Find each line in the records below that contains the word "dominio", and copy it out.

====== Source data

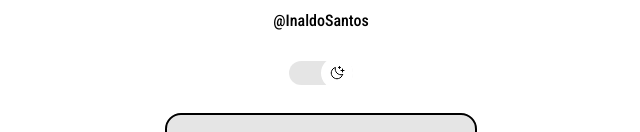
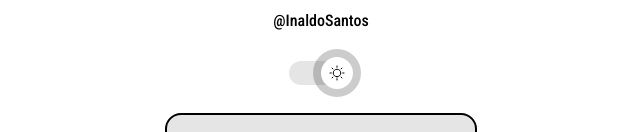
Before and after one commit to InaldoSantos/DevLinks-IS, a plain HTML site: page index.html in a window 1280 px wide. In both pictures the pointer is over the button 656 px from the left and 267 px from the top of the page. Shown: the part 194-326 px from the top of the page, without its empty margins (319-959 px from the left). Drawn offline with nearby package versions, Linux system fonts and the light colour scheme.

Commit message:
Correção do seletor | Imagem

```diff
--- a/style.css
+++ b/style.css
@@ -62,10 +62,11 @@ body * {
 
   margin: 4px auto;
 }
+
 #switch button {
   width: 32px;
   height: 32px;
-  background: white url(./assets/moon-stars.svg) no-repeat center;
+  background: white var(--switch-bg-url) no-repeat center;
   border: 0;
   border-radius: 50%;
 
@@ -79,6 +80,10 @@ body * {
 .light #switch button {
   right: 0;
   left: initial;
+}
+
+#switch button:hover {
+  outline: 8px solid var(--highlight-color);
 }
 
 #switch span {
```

============
====== Source data

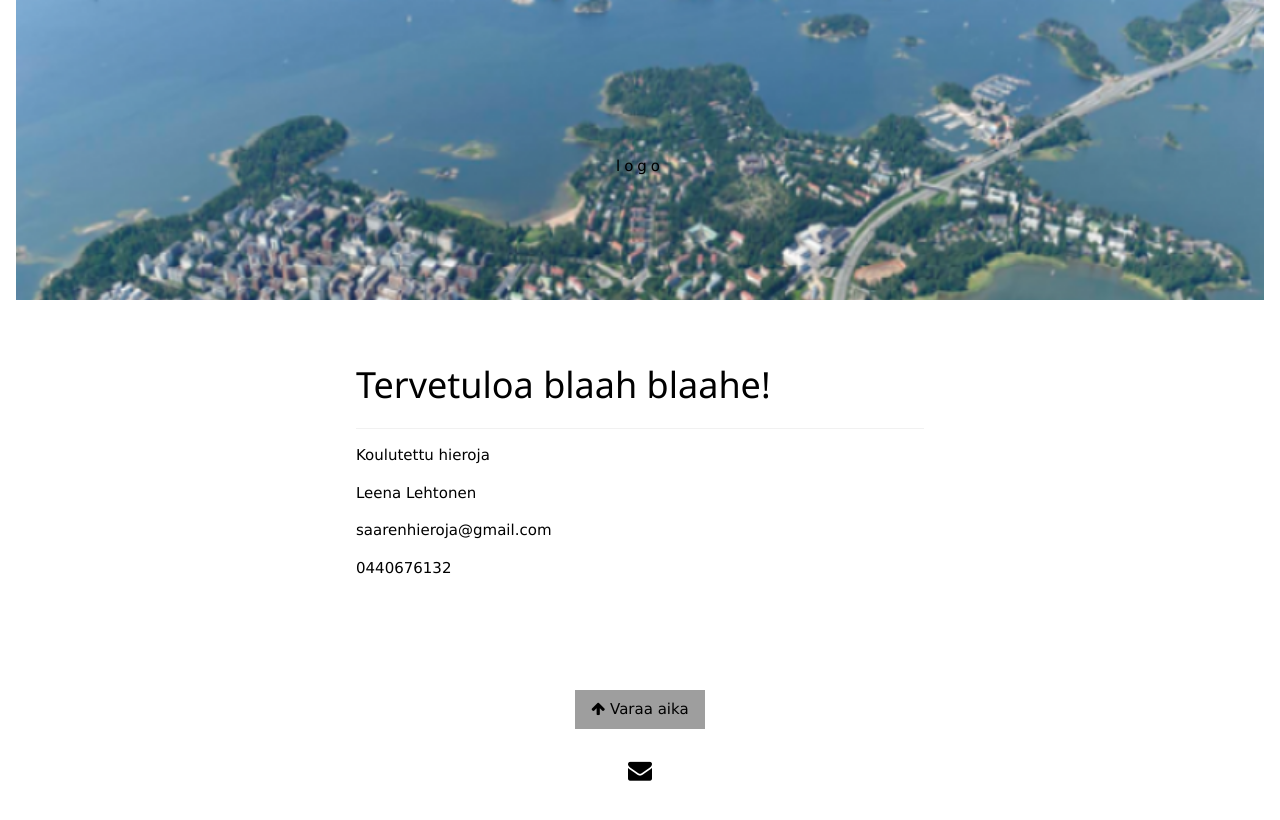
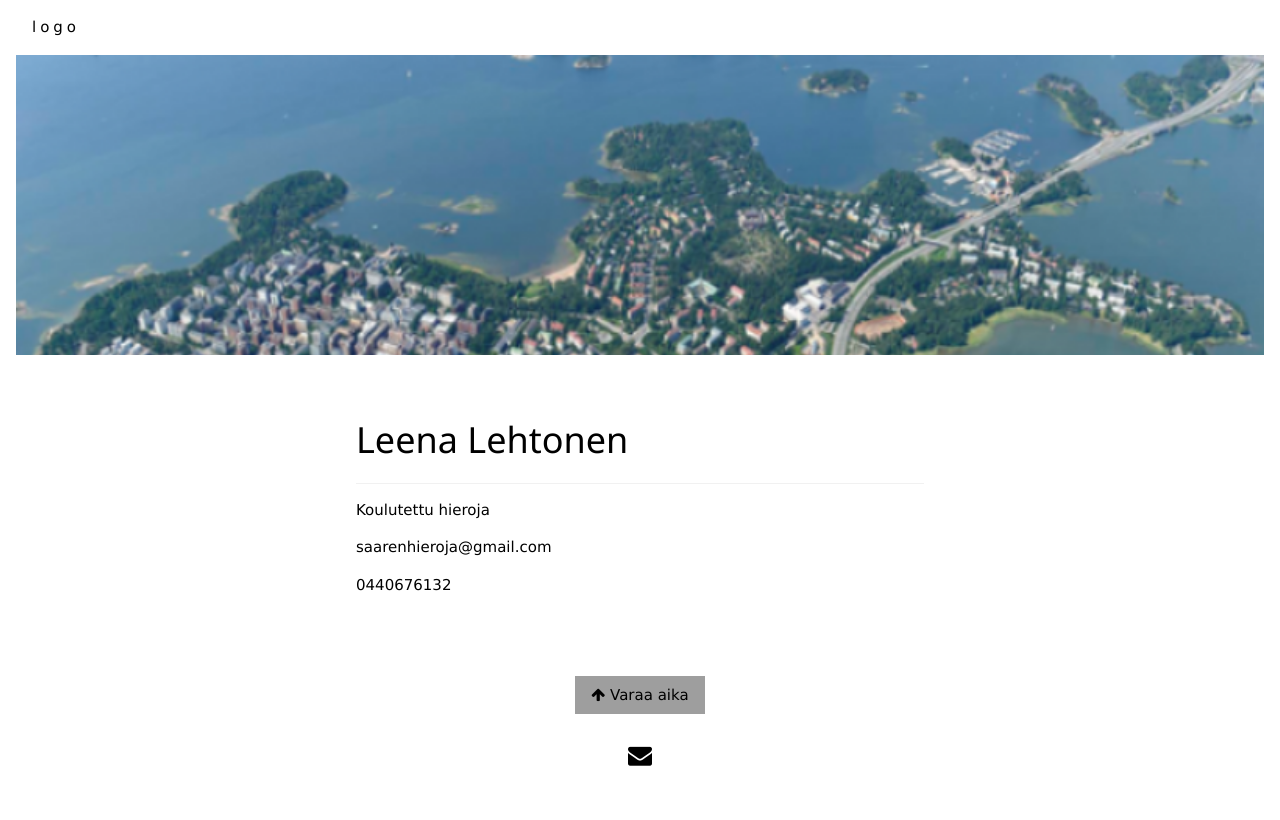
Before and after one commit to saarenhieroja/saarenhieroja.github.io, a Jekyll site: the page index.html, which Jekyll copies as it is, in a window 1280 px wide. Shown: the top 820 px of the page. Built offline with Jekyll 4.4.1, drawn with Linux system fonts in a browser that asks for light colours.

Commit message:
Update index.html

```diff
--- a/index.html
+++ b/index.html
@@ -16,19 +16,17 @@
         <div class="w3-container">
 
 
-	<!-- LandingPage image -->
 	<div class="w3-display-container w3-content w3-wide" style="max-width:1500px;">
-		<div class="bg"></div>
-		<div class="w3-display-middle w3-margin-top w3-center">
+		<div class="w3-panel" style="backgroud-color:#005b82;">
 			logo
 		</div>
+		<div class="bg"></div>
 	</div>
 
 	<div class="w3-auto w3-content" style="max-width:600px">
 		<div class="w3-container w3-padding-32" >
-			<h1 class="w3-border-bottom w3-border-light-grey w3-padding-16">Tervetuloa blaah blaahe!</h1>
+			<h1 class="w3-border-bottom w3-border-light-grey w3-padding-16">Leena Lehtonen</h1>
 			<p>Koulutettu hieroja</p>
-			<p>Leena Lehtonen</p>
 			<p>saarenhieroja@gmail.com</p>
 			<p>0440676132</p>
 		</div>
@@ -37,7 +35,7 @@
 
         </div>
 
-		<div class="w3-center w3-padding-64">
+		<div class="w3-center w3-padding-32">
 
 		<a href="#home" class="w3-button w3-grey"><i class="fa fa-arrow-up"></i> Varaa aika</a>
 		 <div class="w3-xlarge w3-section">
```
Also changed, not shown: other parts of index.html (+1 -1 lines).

============
====== Source data

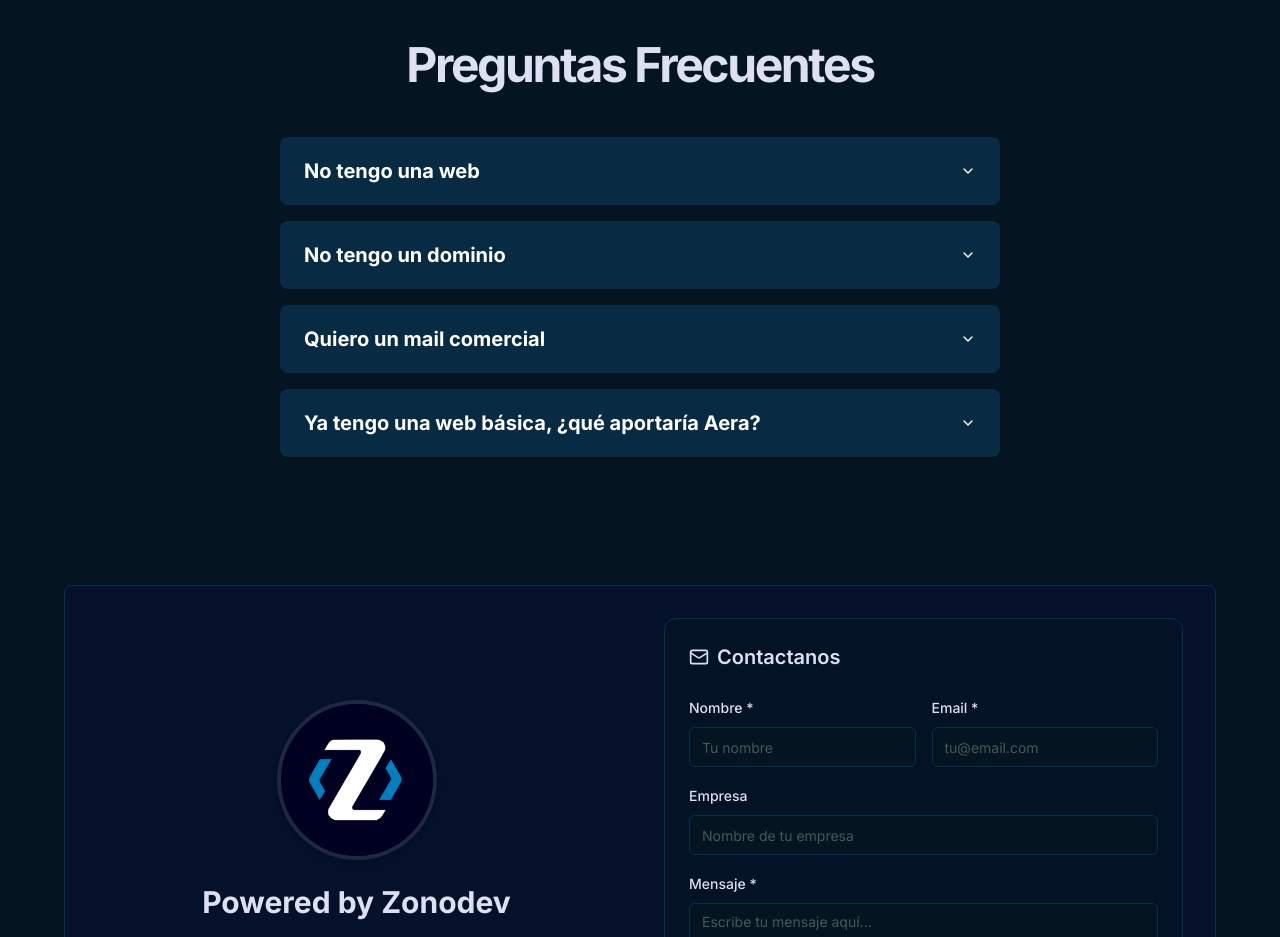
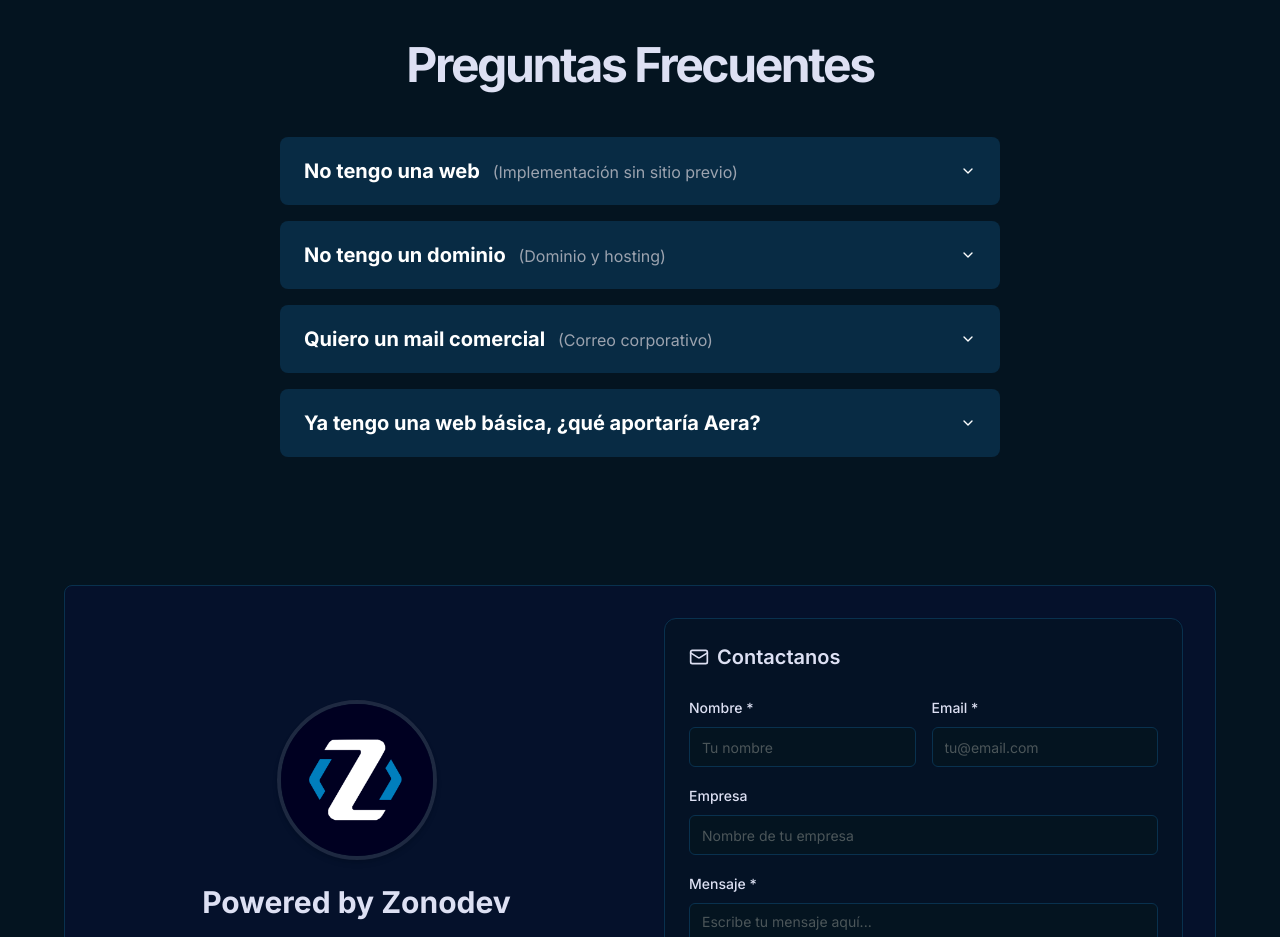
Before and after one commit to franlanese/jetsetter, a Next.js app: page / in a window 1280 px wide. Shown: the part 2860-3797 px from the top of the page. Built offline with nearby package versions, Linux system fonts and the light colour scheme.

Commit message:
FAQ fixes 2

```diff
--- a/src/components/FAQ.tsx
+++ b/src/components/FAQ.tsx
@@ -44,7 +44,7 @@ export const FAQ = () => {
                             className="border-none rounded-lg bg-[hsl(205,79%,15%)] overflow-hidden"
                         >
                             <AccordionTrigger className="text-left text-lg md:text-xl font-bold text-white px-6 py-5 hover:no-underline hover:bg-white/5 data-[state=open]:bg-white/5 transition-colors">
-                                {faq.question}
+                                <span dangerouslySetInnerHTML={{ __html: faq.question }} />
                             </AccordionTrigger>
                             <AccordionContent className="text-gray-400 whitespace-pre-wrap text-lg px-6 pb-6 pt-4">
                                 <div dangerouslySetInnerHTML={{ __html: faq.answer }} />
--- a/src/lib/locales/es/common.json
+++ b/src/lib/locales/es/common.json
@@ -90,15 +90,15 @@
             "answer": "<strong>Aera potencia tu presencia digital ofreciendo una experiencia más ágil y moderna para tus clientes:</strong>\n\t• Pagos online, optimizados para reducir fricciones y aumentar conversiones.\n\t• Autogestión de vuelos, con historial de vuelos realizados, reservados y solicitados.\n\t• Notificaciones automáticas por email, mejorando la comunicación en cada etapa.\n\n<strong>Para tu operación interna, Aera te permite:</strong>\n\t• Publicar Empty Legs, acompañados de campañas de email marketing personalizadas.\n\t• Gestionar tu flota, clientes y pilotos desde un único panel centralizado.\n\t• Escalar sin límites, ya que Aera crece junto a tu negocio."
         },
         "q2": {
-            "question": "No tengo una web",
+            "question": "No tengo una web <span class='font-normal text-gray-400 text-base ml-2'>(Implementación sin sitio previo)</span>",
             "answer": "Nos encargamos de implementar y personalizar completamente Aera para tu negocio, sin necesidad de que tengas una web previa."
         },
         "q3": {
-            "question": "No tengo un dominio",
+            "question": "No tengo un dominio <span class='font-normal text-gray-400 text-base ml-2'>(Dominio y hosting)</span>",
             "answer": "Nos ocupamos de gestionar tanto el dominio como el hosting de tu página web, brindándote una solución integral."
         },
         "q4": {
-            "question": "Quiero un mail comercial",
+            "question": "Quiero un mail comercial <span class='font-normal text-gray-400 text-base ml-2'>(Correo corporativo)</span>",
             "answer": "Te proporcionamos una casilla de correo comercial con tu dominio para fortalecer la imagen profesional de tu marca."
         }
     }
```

============

> Answer section:
-            "question": "No tengo un dominio",
+            "question": "No tengo un dominio <span class='font-normal text-gray-400 text-base ml-2'>(Dominio y hosting)</span>",
             "answer": "Nos ocupamos de gestionar tanto el dominio como el hosting de tu página web, brindándote una solución integral."
             "answer": "Te proporcionamos una casilla de correo comercial con tu dominio para fortalecer la imagen profesional de tu marca."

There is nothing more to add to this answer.